◆ Your instructions ◆
Go over the entries below line by line, copying each one that contains the word "ipynb".
──────── Provided records ────────
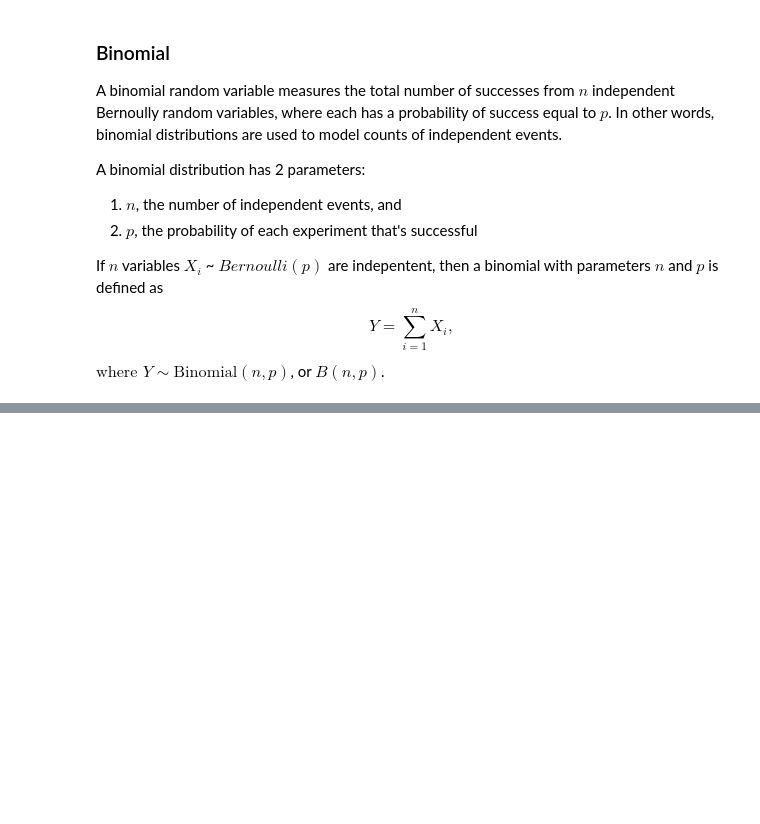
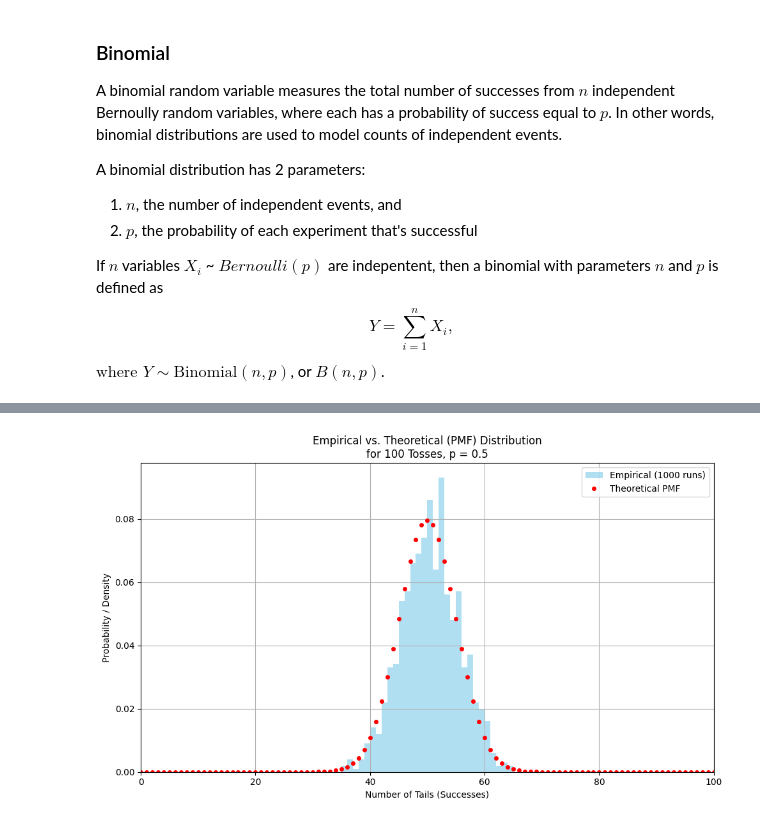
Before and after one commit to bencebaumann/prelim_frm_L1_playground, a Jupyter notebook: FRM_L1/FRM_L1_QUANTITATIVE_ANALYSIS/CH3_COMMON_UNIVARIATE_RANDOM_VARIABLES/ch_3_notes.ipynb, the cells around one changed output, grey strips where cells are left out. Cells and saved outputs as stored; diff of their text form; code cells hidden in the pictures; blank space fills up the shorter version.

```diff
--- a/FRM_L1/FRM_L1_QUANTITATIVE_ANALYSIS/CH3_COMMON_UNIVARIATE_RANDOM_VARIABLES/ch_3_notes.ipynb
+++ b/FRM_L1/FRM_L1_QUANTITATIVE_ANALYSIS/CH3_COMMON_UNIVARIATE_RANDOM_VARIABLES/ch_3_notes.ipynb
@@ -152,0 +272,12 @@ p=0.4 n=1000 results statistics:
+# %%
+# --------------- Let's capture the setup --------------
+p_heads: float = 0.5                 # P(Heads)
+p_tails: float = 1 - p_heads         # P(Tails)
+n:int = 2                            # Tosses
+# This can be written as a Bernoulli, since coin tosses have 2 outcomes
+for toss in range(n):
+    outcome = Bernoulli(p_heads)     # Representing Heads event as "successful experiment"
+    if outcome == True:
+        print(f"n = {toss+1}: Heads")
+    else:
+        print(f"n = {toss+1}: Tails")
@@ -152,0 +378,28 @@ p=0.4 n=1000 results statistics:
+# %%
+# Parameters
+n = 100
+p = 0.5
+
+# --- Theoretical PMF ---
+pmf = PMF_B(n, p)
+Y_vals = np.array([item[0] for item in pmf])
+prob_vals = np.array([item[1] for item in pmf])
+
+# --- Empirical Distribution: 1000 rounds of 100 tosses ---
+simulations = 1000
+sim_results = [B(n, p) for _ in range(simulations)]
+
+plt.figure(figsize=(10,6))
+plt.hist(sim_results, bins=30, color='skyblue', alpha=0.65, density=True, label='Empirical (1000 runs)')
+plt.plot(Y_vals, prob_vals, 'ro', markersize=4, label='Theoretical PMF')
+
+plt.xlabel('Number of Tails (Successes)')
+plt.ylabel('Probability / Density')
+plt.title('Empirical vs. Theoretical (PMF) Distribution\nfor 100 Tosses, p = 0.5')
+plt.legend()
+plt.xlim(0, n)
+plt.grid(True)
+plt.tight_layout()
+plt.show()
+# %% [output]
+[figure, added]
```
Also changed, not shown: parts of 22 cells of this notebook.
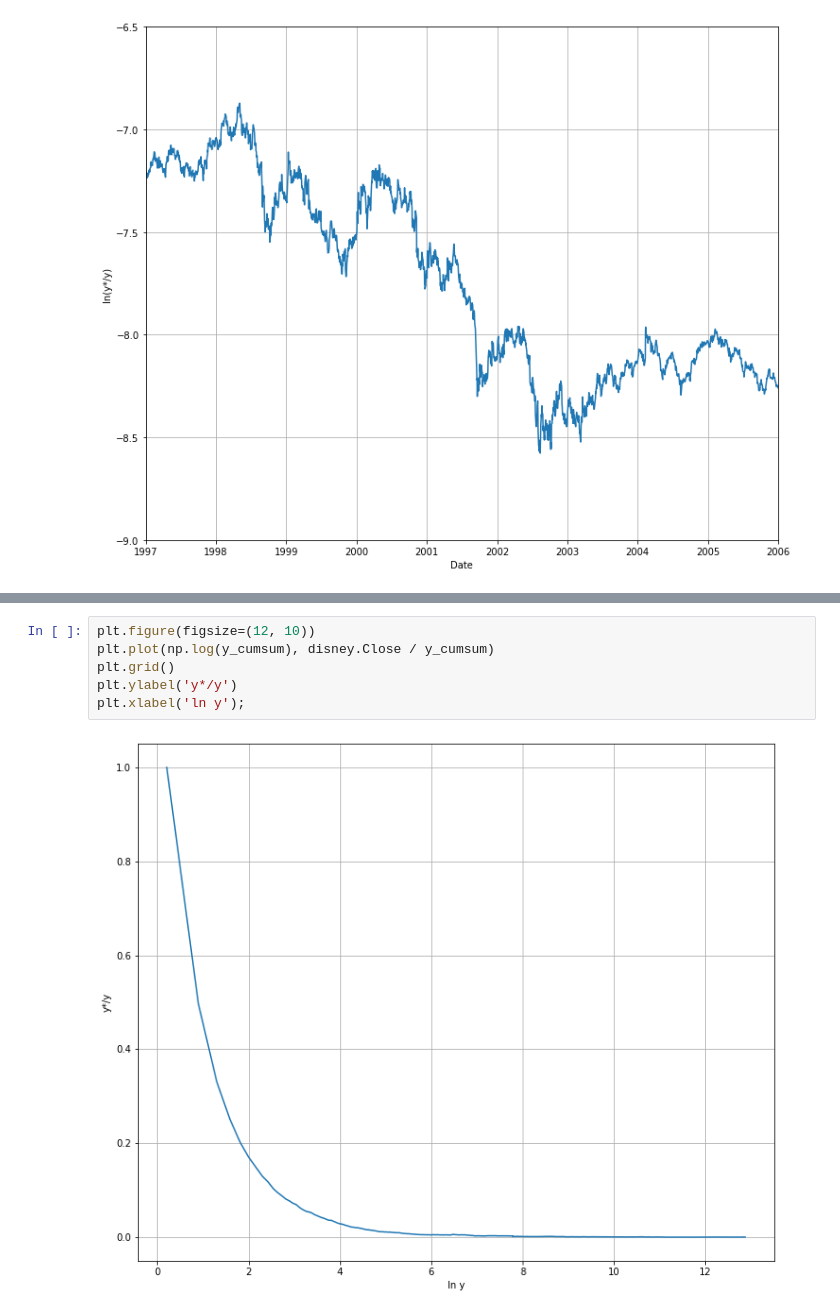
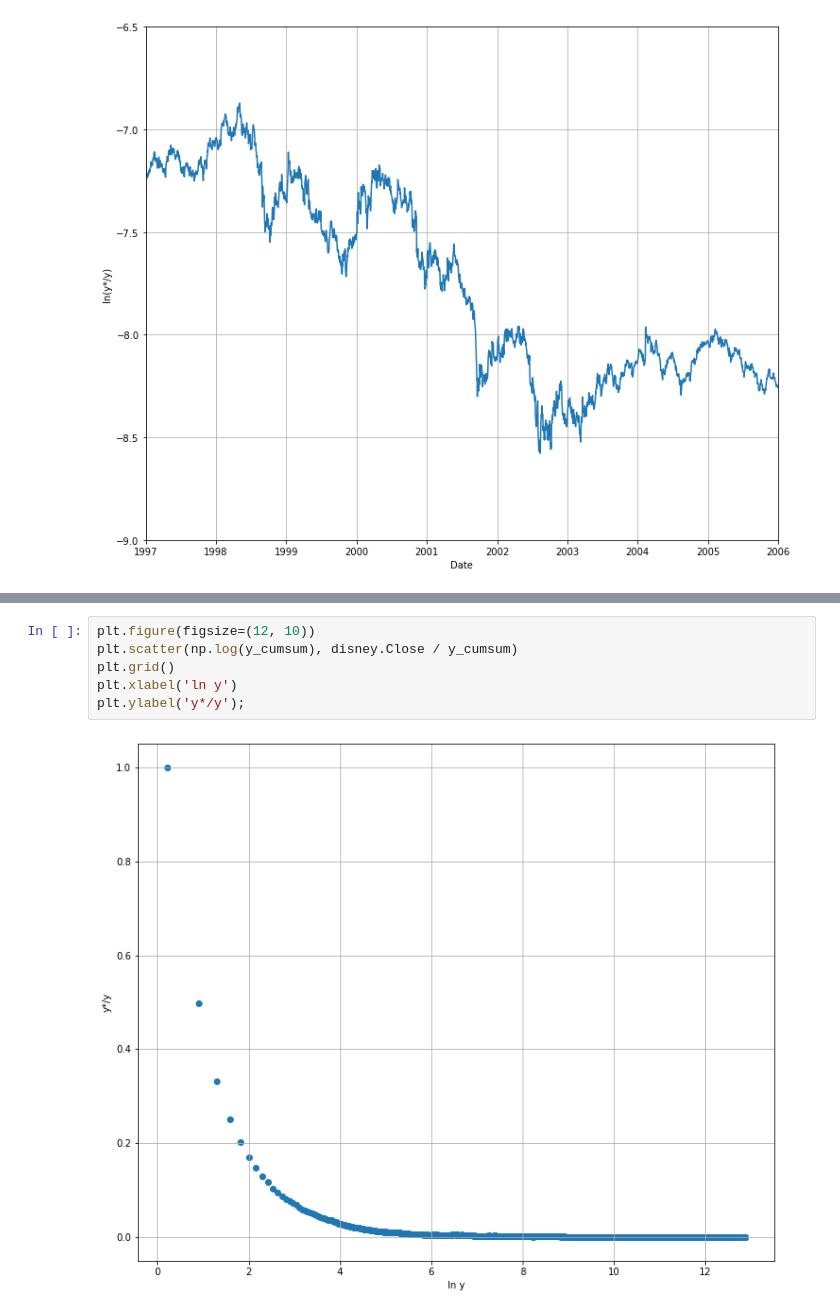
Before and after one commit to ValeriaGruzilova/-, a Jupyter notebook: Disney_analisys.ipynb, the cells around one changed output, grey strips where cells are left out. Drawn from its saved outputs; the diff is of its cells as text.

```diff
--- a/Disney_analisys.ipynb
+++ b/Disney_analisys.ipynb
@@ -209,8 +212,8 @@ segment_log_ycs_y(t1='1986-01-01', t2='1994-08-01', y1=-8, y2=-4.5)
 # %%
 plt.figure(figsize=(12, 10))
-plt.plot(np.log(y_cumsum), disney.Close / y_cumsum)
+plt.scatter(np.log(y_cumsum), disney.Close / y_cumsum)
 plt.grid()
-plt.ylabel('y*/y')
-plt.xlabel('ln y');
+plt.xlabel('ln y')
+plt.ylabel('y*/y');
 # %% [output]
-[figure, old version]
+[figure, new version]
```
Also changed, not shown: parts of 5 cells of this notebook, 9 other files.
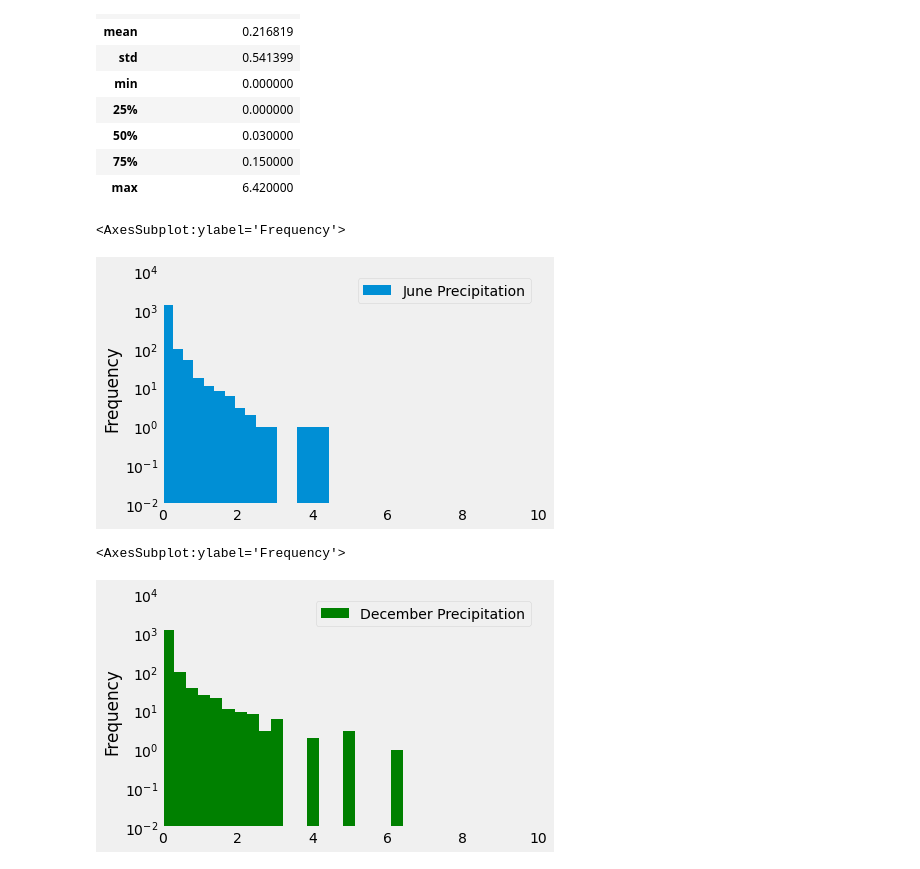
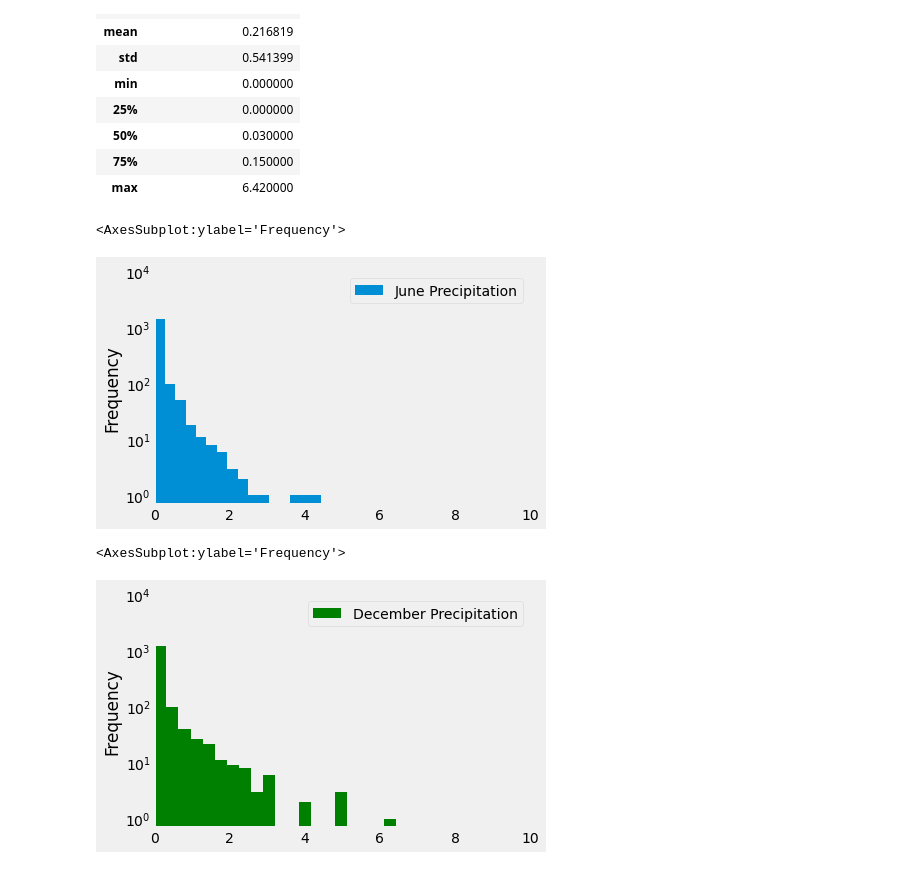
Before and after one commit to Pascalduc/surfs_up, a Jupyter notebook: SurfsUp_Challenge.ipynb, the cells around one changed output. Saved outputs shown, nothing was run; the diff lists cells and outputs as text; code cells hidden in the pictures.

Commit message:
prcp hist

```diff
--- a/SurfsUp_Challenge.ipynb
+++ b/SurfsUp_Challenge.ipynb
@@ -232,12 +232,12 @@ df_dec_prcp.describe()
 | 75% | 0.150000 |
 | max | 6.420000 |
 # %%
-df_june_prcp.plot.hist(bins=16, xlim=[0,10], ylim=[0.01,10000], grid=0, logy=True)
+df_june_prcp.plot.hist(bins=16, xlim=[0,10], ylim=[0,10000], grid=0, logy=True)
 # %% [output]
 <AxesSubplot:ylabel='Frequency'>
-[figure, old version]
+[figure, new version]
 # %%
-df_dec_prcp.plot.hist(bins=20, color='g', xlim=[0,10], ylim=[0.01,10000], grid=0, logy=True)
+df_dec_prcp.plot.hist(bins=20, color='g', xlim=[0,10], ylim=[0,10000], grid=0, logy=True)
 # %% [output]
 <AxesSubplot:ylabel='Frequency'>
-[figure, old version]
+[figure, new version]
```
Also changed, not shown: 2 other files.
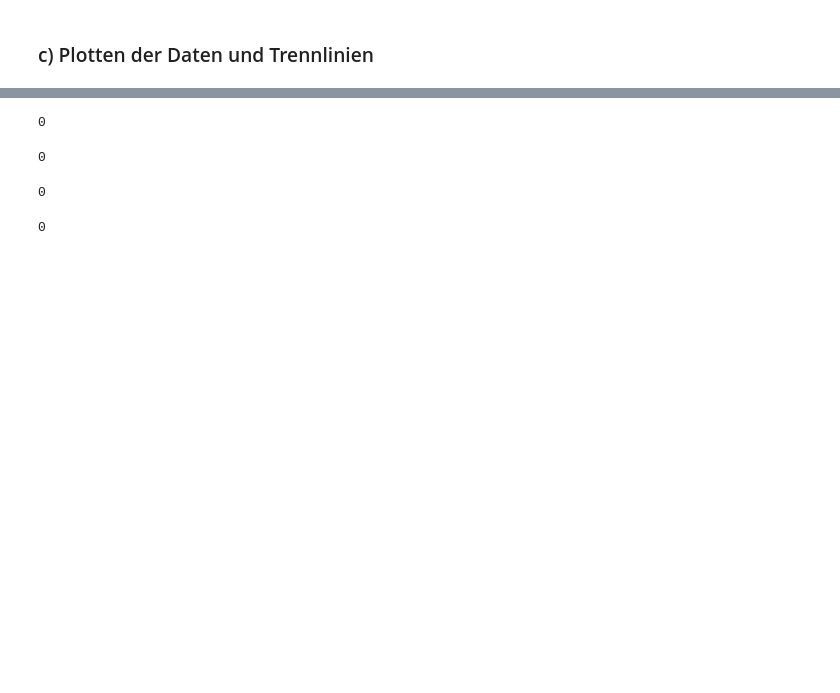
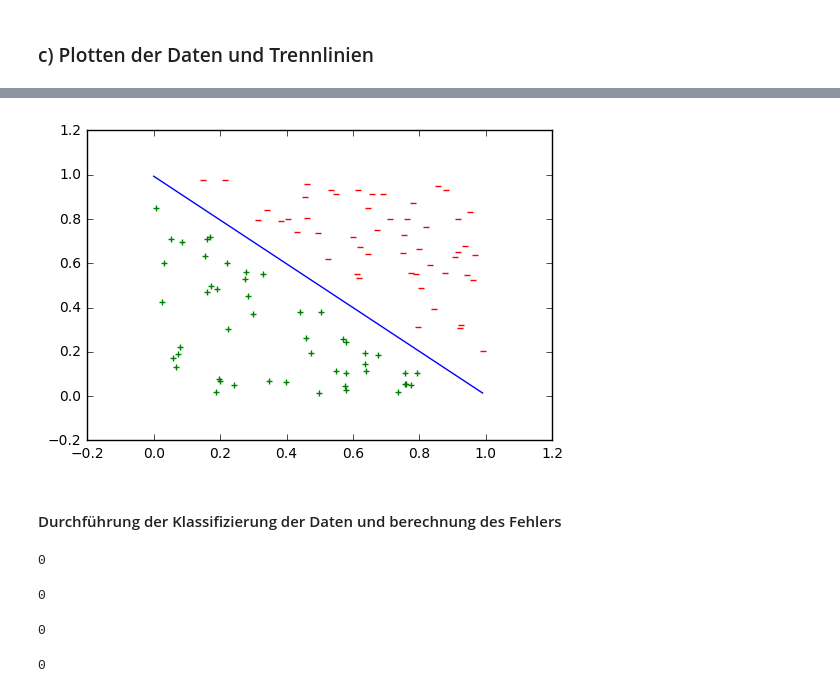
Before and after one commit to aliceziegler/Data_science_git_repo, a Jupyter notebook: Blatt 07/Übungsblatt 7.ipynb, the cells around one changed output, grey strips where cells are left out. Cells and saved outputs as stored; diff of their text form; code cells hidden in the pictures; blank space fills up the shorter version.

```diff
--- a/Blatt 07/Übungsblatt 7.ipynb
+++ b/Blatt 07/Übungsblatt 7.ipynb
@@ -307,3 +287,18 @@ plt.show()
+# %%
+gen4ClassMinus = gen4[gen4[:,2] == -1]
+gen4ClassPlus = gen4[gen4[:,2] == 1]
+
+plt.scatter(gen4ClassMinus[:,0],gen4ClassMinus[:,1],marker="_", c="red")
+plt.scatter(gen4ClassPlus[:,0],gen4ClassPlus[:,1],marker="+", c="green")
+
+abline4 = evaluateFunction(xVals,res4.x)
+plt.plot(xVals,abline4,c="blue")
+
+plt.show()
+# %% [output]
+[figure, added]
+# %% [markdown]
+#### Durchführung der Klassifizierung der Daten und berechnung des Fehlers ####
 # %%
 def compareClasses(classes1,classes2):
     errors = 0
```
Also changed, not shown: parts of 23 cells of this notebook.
────────
◆ Task solution ◆
Before and after one commit to bencebaumann/prelim_frm_L1_playground, a Jupyter notebook: FRM_L1/FRM_L1_QUANTITATIVE_ANALYSIS/CH3_COMMON_UNIVARIATE_RANDOM_VARIABLES/ch_3_notes.ipynb, the cells around one changed output, grey strips where cells are left out. Cells and saved outputs as stored; diff of their text form; code cells hidden in the pictures; blank space fills up the shorter version.
--- a/FRM_L1/FRM_L1_QUANTITATIVE_ANALYSIS/CH3_COMMON_UNIVARIATE_RANDOM_VARIABLES/ch_3_notes.ipynb
+++ b/FRM_L1/FRM_L1_QUANTITATIVE_ANALYSIS/CH3_COMMON_UNIVARIATE_RANDOM_VARIABLES/ch_3_notes.ipynb
Before and after one commit to ValeriaGruzilova/-, a Jupyter notebook: Disney_analisys.ipynb, the cells around one changed output, grey strips where cells are left out. Drawn from its saved outputs; the diff is of its cells as text.
--- a/Disney_analisys.ipynb
+++ b/Disney_analisys.ipynb
Before and after one commit to Pascalduc/surfs_up, a Jupyter notebook: SurfsUp_Challenge.ipynb, the cells around one changed output. Saved outputs shown, nothing was run; the diff lists cells and outputs as text; code cells hidden in the pictures.
--- a/SurfsUp_Challenge.ipynb
+++ b/SurfsUp_Challenge.ipynb
Before and after one commit to aliceziegler/Data_science_git_repo, a Jupyter notebook: Blatt 07/Übungsblatt 7.ipynb, the cells around one changed output, grey strips where cells are left out. Cells and saved outputs as stored; diff of their text form; code cells hidden in the pictures; blank space fills up the shorter version.
--- a/Blatt 07/Übungsblatt 7.ipynb
+++ b/Blatt 07/Übungsblatt 7.ipynb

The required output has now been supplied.